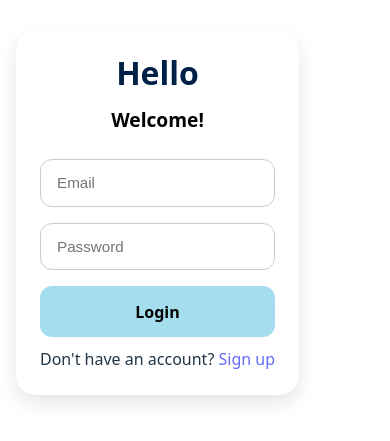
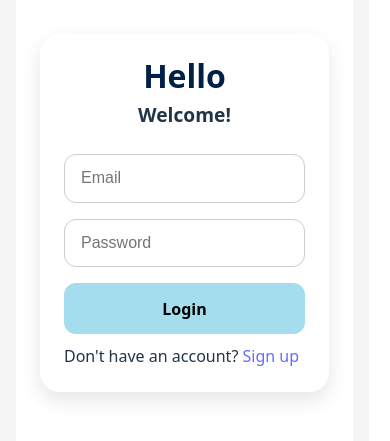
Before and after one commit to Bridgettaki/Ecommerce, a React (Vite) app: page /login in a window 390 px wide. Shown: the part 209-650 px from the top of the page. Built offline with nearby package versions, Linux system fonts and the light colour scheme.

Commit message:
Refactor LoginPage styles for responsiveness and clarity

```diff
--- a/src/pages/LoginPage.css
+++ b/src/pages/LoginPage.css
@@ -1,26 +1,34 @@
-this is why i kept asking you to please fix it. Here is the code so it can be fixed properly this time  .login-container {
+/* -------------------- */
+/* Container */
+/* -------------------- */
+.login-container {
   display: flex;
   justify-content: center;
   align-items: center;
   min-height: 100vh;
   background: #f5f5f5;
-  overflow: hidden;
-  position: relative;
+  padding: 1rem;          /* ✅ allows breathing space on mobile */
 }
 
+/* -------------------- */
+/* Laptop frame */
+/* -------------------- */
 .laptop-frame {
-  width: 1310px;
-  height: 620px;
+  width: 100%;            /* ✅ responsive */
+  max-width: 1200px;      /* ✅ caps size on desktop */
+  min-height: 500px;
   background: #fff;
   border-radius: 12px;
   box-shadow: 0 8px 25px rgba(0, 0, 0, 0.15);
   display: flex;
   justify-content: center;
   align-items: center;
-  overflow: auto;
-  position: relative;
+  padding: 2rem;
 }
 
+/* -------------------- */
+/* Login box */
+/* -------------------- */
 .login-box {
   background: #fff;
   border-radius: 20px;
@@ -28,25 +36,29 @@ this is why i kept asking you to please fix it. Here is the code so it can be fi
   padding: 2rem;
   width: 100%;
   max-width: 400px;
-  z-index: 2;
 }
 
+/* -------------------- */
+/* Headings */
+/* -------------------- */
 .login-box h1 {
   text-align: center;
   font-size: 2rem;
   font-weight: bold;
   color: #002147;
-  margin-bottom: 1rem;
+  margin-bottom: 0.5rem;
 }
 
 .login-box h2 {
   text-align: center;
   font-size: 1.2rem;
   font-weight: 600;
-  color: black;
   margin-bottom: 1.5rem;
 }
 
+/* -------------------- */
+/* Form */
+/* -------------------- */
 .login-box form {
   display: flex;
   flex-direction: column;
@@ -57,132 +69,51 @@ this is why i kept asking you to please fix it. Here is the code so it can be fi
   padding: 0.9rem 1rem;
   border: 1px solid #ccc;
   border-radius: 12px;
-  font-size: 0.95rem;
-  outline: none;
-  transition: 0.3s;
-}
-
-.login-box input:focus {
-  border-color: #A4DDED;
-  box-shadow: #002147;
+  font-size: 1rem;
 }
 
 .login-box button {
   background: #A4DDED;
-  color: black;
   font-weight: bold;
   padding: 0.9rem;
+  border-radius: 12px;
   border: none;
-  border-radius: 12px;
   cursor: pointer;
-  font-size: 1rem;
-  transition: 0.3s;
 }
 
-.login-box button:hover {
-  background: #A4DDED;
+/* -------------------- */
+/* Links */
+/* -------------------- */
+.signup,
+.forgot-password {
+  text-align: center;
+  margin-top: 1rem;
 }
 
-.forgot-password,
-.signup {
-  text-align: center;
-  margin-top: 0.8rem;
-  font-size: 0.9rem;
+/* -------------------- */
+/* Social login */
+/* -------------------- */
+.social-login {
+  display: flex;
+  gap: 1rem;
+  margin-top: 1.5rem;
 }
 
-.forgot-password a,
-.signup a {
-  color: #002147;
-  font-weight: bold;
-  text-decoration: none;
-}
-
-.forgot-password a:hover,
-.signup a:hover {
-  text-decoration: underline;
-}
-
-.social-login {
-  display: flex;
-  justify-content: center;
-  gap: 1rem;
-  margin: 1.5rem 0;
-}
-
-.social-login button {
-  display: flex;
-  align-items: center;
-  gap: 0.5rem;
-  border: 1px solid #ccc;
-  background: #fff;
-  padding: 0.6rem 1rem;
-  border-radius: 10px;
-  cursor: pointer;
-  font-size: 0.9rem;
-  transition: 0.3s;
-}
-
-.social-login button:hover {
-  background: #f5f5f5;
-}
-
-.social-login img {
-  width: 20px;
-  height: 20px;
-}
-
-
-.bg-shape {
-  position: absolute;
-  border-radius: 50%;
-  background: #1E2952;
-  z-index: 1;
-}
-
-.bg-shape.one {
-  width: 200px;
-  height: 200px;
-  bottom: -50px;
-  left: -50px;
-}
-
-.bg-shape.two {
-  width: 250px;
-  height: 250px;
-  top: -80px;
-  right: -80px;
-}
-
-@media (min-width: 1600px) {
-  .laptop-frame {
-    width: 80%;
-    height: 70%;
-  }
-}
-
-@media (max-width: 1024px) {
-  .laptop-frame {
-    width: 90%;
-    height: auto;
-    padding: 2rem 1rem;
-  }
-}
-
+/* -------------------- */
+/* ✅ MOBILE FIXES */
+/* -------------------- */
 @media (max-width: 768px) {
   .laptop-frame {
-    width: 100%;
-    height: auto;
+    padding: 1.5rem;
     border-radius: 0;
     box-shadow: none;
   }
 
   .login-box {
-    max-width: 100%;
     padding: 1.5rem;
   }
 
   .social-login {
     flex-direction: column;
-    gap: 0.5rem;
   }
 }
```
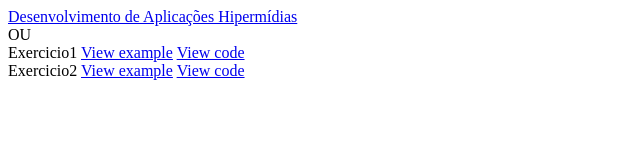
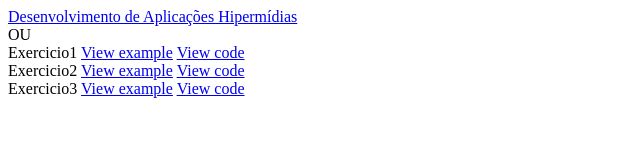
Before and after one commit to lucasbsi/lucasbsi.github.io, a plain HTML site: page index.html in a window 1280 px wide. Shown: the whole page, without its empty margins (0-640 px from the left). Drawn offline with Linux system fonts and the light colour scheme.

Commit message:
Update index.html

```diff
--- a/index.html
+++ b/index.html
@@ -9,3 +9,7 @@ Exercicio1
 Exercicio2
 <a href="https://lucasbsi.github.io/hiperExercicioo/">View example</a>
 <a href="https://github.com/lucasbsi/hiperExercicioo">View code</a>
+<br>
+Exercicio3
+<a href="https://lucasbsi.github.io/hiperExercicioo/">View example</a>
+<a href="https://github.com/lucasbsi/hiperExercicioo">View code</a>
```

+ + + + +

● Problem statement
Copy out the material exactly as it stands, though no picture should appear in the copy.

● Answer to this exercise
Before and after one commit to Bridgettaki/Ecommerce, a React (Vite) app: page /login in a window 390 px wide. Shown: the part 209-650 px from the top of the page. Built offline with nearby package versions, Linux system fonts and the light colour scheme.

Commit message:
Refactor LoginPage styles for responsiveness and clarity

```diff
--- a/src/pages/LoginPage.css
+++ b/src/pages/LoginPage.css
@@ -1,26 +1,34 @@
-this is why i kept asking you to please fix it. Here is the code so it can be fixed properly this time  .login-container {
+/* -------------------- */
+/* Container */
+/* -------------------- */
+.login-container {
   display: flex;
   justify-content: center;
   align-items: center;
   min-height: 100vh;
   background: #f5f5f5;
-  overflow: hidden;
-  position: relative;
+  padding: 1rem;          /* ✅ allows breathing space on mobile */
 }
 
+/* -------------------- */
+/* Laptop frame */
+/* -------------------- */
 .laptop-frame {
-  width: 1310px;
-  height: 620px;
+  width: 100%;            /* ✅ responsive */
+  max-width: 1200px;      /* ✅ caps size on desktop */
+  min-height: 500px;
   background: #fff;
   border-radius: 12px;
   box-shadow: 0 8px 25px rgba(0, 0, 0, 0.15);
   display: flex;
   justify-content: center;
   align-items: center;
-  overflow: auto;
-  position: relative;
+  padding: 2rem;
 }
 
+/* -------------------- */
+/* Login box */
+/* -------------------- */
 .login-box {
   background: #fff;
   border-radius: 20px;
@@ -28,25 +36,29 @@ this is why i kept asking you to please fix it. Here is the code so it can be fi
   padding: 2rem;
   width: 100%;
   max-width: 400px;
-  z-index: 2;
 }
 
+/* -------------------- */
+/* Headings */
+/* -------------------- */
 .login-box h1 {
   text-align: center;
   font-size: 2rem;
   font-weight: bold;
   color: #002147;
-  margin-bottom: 1rem;
+  margin-bottom: 0.5rem;
 }
 
 .login-box h2 {
   text-align: center;
   font-size: 1.2rem;
   font-weight: 600;
-  color: black;
   margin-bottom: 1.5rem;
 }
 
+/* -------------------- */
+/* Form */
+/* -------------------- */
 .login-box form {
   display: flex;
   flex-direction: column;
@@ -57,132 +69,51 @@ this is why i kept asking you to please fix it. Here is the code so it can be fi
   padding: 0.9rem 1rem;
   border: 1px solid #ccc;
   border-radius: 12px;
-  font-size: 0.95rem;
-  outline: none;
-  transition: 0.3s;
-}
-
-.login-box input:focus {
-  border-color: #A4DDED;
-  box-shadow: #002147;
+  font-size: 1rem;
 }
 
 .login-box button {
   background: #A4DDED;
-  color: black;
   font-weight: bold;
   padding: 0.9rem;
+  border-radius: 12px;
   border: none;
-  border-radius: 12px;
   cursor: pointer;
-  font-size: 1rem;
-  transition: 0.3s;
 }
 
-.login-box button:hover {
-  background: #A4DDED;
+/* -------------------- */
+/* Links */
+/* -------------------- */
+.signup,
+.forgot-password {
+  text-align: center;
+  margin-top: 1rem;
 }
 
-.forgot-password,
-.signup {
-  text-align: center;
-  margin-top: 0.8rem;
-  font-size: 0.9rem;
+/* -------------------- */
+/* Social login */
+/* -------------------- */
+.social-login {
+  display: flex;
+  gap: 1rem;
+  margin-top: 1.5rem;
 }
 
-.forgot-password a,
-.signup a {
-  color: #002147;
-  font-weight: bold;
-  text-decoration: none;
-}
-
-.forgot-password a:hover,
-.signup a:hover {
-  text-decoration: underline;
-}
-
-.social-login {
-  display: flex;
-  justify-content: center;
-  gap: 1rem;
-  margin: 1.5rem 0;
-}
-
-.social-login button {
-  display: flex;
-  align-items: center;
-  gap: 0.5rem;
-  border: 1px solid #ccc;
-  background: #fff;
-  padding: 0.6rem 1rem;
-  border-radius: 10px;
-  cursor: pointer;
-  font-size: 0.9rem;
-  transition: 0.3s;
-}
-
-.social-login button:hover {
-  background: #f5f5f5;
-}
-
-.social-login img {
-  width: 20px;
-  height: 20px;
-}
-
-
-.bg-shape {
-  position: absolute;
-  border-radius: 50%;
-  background: #1E2952;
-  z-index: 1;
-}
-
-.bg-shape.one {
-  width: 200px;
-  height: 200px;
-  bottom: -50px;
-  left: -50px;
-}
-
-.bg-shape.two {
-  width: 250px;
-  height: 250px;
-  top: -80px;
-  right: -80px;
-}
-
-@media (min-width: 1600px) {
-  .laptop-frame {
-    width: 80%;
-    height: 70%;
-  }
-}
-
-@media (max-width: 1024px) {
-  .laptop-frame {
-    width: 90%;
-    height: auto;
-    padding: 2rem 1rem;
-  }
-}
-
+/* -------------------- */
+/* ✅ MOBILE FIXES */
+/* -------------------- */
 @media (max-width: 768px) {
   .laptop-frame {
-    width: 100%;
-    height: auto;
+    padding: 1.5rem;
     border-radius: 0;
     box-shadow: none;
   }
 
   .login-box {
-    max-width: 100%;
     padding: 1.5rem;
   }
 
   .social-login {
     flex-direction: column;
-    gap: 0.5rem;
   }
 }
```
Before and after one commit to lucasbsi/lucasbsi.github.io, a plain HTML site: page index.html in a window 1280 px wide. Shown: the whole page, without its empty margins (0-640 px from the left). Drawn offline with Linux system fonts and the light colour scheme.

Commit message:
Update index.html

```diff
--- a/index.html
+++ b/index.html
@@ -9,3 +9,7 @@ Exercicio1
 Exercicio2
 <a href="https://lucasbsi.github.io/hiperExercicioo/">View example</a>
 <a href="https://github.com/lucasbsi/hiperExercicioo">View code</a>
+<br>
+Exercicio3
+<a href="https://lucasbsi.github.io/hiperExercicioo/">View example</a>
+<a href="https://github.com/lucasbsi/hiperExercicioo">View code</a>
```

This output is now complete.